(Extracted records)
----------------------------------------
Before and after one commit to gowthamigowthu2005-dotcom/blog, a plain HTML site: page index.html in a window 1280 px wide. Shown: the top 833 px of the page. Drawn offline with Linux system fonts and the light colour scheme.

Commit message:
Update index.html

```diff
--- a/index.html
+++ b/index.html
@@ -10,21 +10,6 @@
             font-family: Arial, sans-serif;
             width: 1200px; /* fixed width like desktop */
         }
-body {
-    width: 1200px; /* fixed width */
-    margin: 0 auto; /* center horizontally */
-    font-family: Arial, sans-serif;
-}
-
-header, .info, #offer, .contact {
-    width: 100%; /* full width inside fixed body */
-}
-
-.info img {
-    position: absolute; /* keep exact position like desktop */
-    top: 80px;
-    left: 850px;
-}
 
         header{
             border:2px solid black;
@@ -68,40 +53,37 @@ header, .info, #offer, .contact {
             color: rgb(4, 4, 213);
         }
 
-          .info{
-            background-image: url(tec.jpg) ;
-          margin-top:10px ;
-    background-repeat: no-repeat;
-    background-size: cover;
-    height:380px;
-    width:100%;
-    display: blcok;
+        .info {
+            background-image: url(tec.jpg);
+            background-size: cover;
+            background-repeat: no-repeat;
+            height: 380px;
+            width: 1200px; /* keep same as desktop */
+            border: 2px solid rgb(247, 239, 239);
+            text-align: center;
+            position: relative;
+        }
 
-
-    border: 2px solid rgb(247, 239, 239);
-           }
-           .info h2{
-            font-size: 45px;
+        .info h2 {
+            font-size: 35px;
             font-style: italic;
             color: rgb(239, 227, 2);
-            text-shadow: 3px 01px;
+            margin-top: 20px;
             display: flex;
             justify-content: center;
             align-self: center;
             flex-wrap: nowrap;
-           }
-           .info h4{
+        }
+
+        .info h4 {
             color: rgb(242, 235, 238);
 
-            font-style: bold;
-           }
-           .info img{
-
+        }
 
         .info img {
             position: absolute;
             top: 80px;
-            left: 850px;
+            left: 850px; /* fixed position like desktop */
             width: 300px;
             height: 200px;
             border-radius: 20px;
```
----------------------------------------
The records above are to be reproduced exactly, with nothing left out.

Before and after one commit to gowthamigowthu2005-dotcom/blog, a plain HTML site: page index.html in a window 1280 px wide. Shown: the top 833 px of the page. Drawn offline with Linux system fonts and the light colour scheme.

Commit message:
Update index.html

```diff
--- a/index.html
+++ b/index.html
@@ -10,21 +10,6 @@
             font-family: Arial, sans-serif;
             width: 1200px; /* fixed width like desktop */
         }
-body {
-    width: 1200px; /* fixed width */
-    margin: 0 auto; /* center horizontally */
-    font-family: Arial, sans-serif;
-}
-
-header, .info, #offer, .contact {
-    width: 100%; /* full width inside fixed body */
-}
-
-.info img {
-    position: absolute; /* keep exact position like desktop */
-    top: 80px;
-    left: 850px;
-}
 
         header{
             border:2px solid black;
@@ -68,40 +53,37 @@ header, .info, #offer, .contact {
             color: rgb(4, 4, 213);
         }
 
-          .info{
-            background-image: url(tec.jpg) ;
-          margin-top:10px ;
-    background-repeat: no-repeat;
-    background-size: cover;
-    height:380px;
-    width:100%;
-    display: blcok;
+        .info {
+            background-image: url(tec.jpg);
+            background-size: cover;
+            background-repeat: no-repeat;
+            height: 380px;
+            width: 1200px; /* keep same as desktop */
+            border: 2px solid rgb(247, 239, 239);
+            text-align: center;
+            position: relative;
+        }
 
-
-    border: 2px solid rgb(247, 239, 239);
-           }
-           .info h2{
-            font-size: 45px;
+        .info h2 {
+            font-size: 35px;
             font-style: italic;
             color: rgb(239, 227, 2);
-            text-shadow: 3px 01px;
+            margin-top: 20px;
             display: flex;
             justify-content: center;
             align-self: center;
             flex-wrap: nowrap;
-           }
-           .info h4{
+        }
+
+        .info h4 {
             color: rgb(242, 235, 238);
 
-            font-style: bold;
-           }
-           .info img{
-
+        }
 
         .info img {
             position: absolute;
             top: 80px;
-            left: 850px;
+            left: 850px; /* fixed position like desktop */
             width: 300px;
             height: 200px;
             border-radius: 20px;
```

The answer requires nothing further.